A guide to the circle of fifths on guitar. A guitar-related explanation of this fundamental musical concept.
The Circle Of Fifths On Guitar
In the previous article – What Is The Circle Of Fifths? – we looked at the theory behind the circle of fifths. This page will be much more practical, with TABs you can play in order to memorize and use the cycle of fifths.
Musical Terms Used On This Page
At the bottom of this page you’ll find explanations of the musical terms used on this page. Use the quick links below to go to the desired term if you’re unsure of its meaning.
The Circle Of Fifths Explained
The circle of fifths is a sequence of notes in which every note is a perfect fifth interval higher than the preceding note.
If the octave of each note is disregarded then the sequence will pass through all 12 notes of the chromatic scale before returning to the starting note.
The circle of fifths is used to describe the relationship between the notes of the chromatic scale and their corresponding chord signatures. It’s also a useful way of learning key signatures and the relationships between different keys.
The circle of fifths is often represented as a circular diagram, as it can start on any of the twelve notes of the chromatic scale and will always return to the starting note.
If you practice playing a chord, chord progression, scale or arpeggio by transposing it through all 12 notes using the circle of fifths, you’ll have played it with every possible root note / in every possible key. This is a great way of improving your knowledge of the fretboard.
You can also use the circle of fifths to come up with new chord progressions and for inspiration while songwriting.
How To Play The Circle Of Fifths On Guitar
If you try to play the entire circle of fifths on guitar starting on the lowest possible note (i.e. the open bottom E string) and going up a perfect fifth interval at a time then you quickly run out of frets:
… But the circle of fifths isn’t a melody. It’s more a way of demonstrating the relationships between notes, chords and key signatures. For this reason the actual octave of the notes in the circle of fifths sequence is disregarded.
When we work out the circle of fifths, we’re concerned with the note name (e.g. ‘C’, ‘Ab’, etc.), rather than the octave of the note.
Below is the circle of 5ths starting on the bottom E, but with all of the notes brought down into the same octave:
Circle of 5ths Starting On E
By playing through the circle of fifths you will have played all of the twelve notes of the chromatic scale before returning to the start note.
This is true whatever note you start on, which is why the circle of fifths is a circle!
Basic Circle Of Fifths Diagram
Due to the cyclic nature of the circle of fifths it is usually represented as a clock-like diagram.
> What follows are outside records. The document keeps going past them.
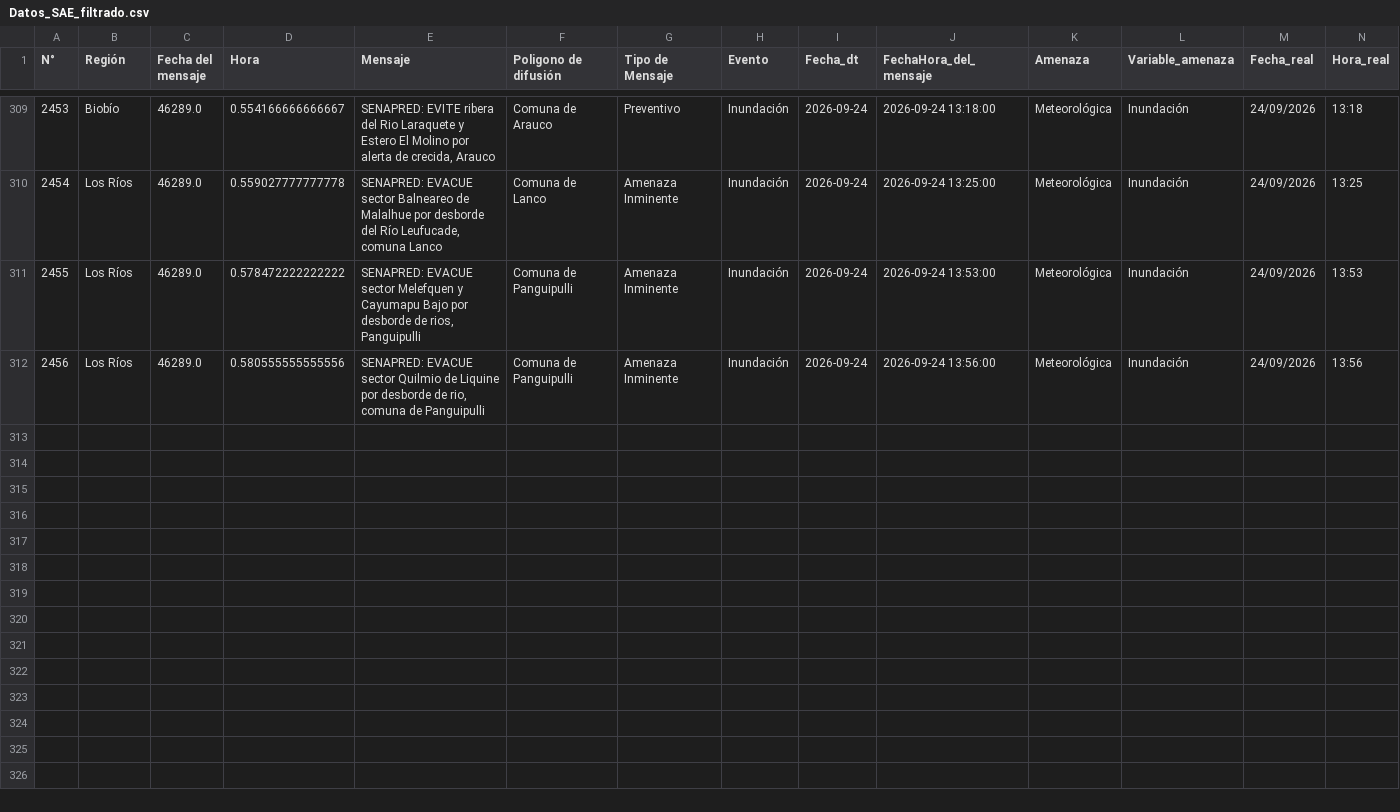
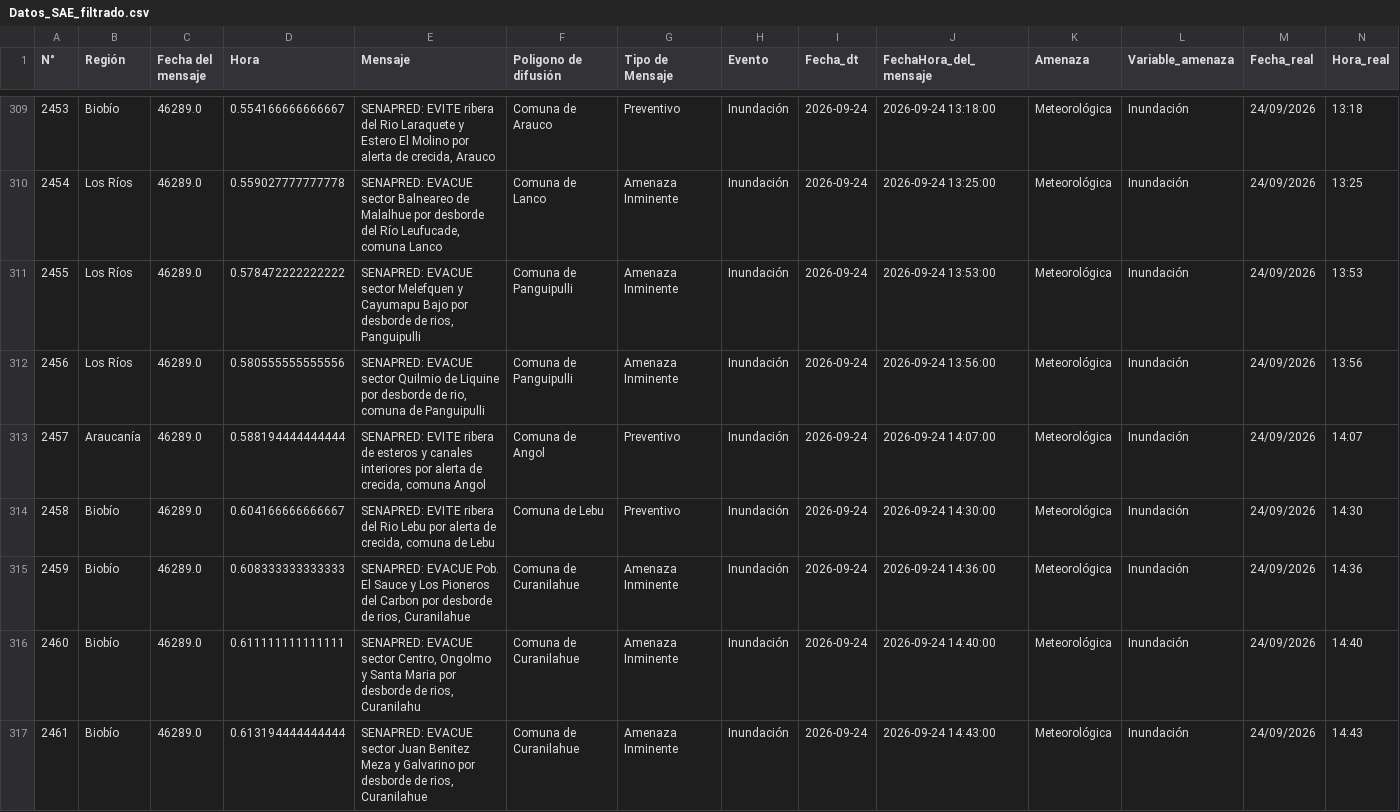
Before and after one commit to SENAPRED/datos-sae, a CSV file: Datos_SAE_filtrado.csv, drawn as a sheet; only a part is shown, gaps mark what is left out; the diff covers the shown part only.

```diff
--- a/Datos_SAE_filtrado.csv
+++ b/Datos_SAE_filtrado.csv
@@ -313 +313,6 @@
 2456,Los Ríos,46289.0,0.580555555555556,"SENAPRED: EVACUE sector Quilmio de Liquine por desborde de rio, comuna de Panguipulli",Comuna de Panguipulli,Amenaza Inminente,Inundación,2026-09-24,2026-09-24 13:56:00,Meteorológica,Inundación,24/09/2026,13:56
+2457,Araucanía,46289.0,0.588194444444444,"SENAPRED: EVITE ribera de esteros y canales interiores por alerta de crecida, comuna Angol",Comuna de Angol,Preventivo,Inundación,2026-09-24,2026-09-24 14:07:00,Meteorológica,Inundación,24/09/2026,14:07
+2458,Biobío,46289.0,0.604166666666667,"SENAPRED: EVITE ribera del Rio Lebu por alerta de crecida, comuna de Lebu",Comuna de Lebu,Preventivo,Inundación,2026-09-24,2026-09-24 14:30:00,Meteorológica,Inundación,24/09/2026,14:30
+2459,Biobío,46289.0,0.608333333333333,"SENAPRED: EVACUE Pob. El Sauce y Los Pioneros del Carbon por desborde de rios, Curanilahue",Comuna de Curanilahue,Amenaza Inminente,Inundación,2026-09-24,2026-09-24 14:36:00,Meteorológica,Inundación,24/09/2026,14:36
+2460,Biobío,46289.0,0.611111111111111,"SENAPRED: EVACUE sector Centro, Ongolmo y Santa Maria por desborde de rios, Curanilahu",Comuna de Curanilahue,Amenaza Inminente,Inundación,2026-09-24,2026-09-24 14:40:00,Meteorológica,Inundación,24/09/2026,14:40
+2461,Biobío,46289.0,0.613194444444444,"SENAPRED: EVACUE sector Juan Benitez Meza y Galvarino por desborde de rios, Curanilahue",Comuna de Curanilahue,Amenaza Inminente,Inundación,2026-09-24,2026-09-24 14:43:00,Meteorológica,Inundación,24/09/2026,14:43
```
Also changed, not shown: 5 added rows elsewhere in this file.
Starting with a C at the 12-o-clock position, the notes of the sequence are positioned clockwise around the circle.
- A more complex version of the diagram can be see on this page: What Is The Circle Of Fifths?
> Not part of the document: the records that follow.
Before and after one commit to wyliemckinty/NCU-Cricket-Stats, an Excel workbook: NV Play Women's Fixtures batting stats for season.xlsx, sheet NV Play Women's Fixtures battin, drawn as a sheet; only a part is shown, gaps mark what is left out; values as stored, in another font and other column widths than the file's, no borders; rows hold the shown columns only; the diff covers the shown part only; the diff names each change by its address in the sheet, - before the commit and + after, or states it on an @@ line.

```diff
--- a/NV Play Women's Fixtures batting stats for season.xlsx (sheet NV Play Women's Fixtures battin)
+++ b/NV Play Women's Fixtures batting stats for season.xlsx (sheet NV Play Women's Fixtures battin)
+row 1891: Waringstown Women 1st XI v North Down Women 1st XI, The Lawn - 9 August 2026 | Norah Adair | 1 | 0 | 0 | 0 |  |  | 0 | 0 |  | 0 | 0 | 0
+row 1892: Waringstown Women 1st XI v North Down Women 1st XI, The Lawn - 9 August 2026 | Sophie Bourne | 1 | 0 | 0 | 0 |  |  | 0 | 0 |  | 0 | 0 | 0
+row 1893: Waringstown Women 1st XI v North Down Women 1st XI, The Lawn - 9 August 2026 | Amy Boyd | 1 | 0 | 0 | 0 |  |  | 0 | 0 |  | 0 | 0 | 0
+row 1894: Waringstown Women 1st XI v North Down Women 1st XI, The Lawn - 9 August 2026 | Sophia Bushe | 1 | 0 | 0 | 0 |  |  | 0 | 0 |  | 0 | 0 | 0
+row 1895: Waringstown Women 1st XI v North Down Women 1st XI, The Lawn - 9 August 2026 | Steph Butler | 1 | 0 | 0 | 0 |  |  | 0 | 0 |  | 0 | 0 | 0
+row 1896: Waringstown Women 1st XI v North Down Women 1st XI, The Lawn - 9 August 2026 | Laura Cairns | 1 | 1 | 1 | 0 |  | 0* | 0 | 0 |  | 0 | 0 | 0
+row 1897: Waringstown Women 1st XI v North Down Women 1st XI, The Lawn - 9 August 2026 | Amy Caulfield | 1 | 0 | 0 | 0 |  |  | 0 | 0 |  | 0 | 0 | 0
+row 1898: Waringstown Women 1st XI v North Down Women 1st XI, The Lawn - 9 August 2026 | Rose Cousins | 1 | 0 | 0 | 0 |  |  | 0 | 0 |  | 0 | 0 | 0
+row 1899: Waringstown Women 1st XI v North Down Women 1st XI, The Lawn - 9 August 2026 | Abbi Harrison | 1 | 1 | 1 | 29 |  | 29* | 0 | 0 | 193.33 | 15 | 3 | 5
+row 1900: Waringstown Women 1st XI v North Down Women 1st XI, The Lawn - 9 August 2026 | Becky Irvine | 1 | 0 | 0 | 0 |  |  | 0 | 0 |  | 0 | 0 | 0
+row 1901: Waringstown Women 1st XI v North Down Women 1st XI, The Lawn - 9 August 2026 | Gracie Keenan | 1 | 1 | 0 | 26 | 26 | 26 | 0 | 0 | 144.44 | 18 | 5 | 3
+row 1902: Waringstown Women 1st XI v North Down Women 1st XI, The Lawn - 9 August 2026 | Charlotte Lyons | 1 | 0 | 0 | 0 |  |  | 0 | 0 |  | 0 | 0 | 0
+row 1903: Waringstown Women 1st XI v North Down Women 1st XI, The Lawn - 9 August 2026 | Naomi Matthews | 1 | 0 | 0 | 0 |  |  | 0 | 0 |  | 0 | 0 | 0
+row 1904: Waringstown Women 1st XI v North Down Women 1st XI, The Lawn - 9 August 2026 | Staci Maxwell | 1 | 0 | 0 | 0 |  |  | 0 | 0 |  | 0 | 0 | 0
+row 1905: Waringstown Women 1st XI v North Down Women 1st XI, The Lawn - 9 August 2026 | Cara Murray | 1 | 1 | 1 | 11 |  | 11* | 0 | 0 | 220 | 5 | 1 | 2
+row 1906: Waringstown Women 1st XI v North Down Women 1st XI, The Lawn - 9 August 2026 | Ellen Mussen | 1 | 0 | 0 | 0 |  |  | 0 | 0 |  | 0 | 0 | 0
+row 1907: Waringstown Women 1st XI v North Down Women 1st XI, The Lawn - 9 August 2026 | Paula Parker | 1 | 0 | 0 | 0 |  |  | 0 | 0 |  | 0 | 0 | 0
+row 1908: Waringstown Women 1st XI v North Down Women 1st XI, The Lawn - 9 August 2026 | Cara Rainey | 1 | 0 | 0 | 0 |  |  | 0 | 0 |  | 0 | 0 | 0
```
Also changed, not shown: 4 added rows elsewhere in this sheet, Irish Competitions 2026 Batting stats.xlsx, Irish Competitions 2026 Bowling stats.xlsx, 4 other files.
Below are the notes in the circle of fifths starting on C:
C > G > D > A > E > B > F# / Gb > C# / Db > G# / Ab > D# / Eb > A# / Bb > F > C
Again, we’re only interested in the ‘name’ of the note (e.g. ‘C’, ‘Ab’, etc.) rather than the octave at which it’s being played.
The TAB below shows one of the many ways of playing the circle of fifths on guitar:
Circle Of Fifths Guitar TAB
Play through the circle of fifths on your guitar in order to get an idea of where the notes are on the fretboard in relation to each other.
Notice the ‘pattern’ the notes make on the fretboard. Being able to locate the note a perfect fifth away from another note is a useful skill to have.
For example, you may want to find the V7 chord of a chord progression, or to play the Mixolydian modal scale, both of which are found a perfect 5th away from the root note of a scale.
As we’ve seen, by transposing the notes so that they are all in the same octave (as they are above) the circle of fifths contains every note in a one-octave chromatic scale.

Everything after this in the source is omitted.